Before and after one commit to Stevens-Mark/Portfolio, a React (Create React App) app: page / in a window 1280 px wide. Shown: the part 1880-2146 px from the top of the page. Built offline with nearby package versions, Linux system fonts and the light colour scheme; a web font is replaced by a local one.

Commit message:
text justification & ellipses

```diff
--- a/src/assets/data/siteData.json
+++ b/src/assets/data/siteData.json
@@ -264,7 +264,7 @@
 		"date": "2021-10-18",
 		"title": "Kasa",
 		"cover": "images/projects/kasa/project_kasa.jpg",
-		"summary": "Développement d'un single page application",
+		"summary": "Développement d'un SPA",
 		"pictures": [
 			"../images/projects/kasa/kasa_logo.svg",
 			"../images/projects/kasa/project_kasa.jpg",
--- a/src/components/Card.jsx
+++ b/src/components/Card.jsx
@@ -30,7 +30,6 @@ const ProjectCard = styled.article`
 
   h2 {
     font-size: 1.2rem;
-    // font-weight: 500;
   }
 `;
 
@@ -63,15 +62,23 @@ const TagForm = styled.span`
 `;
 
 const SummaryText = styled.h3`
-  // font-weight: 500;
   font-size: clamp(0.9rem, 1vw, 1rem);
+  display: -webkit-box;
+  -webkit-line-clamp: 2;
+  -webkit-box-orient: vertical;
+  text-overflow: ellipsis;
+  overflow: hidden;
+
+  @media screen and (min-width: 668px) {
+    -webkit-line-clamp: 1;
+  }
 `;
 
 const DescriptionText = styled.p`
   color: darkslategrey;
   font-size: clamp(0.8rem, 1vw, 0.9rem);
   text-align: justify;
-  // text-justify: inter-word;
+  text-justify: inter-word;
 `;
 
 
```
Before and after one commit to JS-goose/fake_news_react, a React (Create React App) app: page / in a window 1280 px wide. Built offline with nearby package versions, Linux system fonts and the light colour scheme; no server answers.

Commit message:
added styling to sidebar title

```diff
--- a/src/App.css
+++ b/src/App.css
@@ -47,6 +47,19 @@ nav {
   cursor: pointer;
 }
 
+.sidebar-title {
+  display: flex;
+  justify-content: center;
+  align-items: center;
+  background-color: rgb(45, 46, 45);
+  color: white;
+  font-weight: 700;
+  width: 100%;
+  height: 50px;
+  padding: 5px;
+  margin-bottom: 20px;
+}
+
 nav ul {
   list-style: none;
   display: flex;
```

- WHAT THE TASK REQUIRES -
Copy all lines of the preceding data that hold the word "siteData".

- ANSWER BOX -
--- a/src/assets/data/siteData.json
+++ b/src/assets/data/siteData.json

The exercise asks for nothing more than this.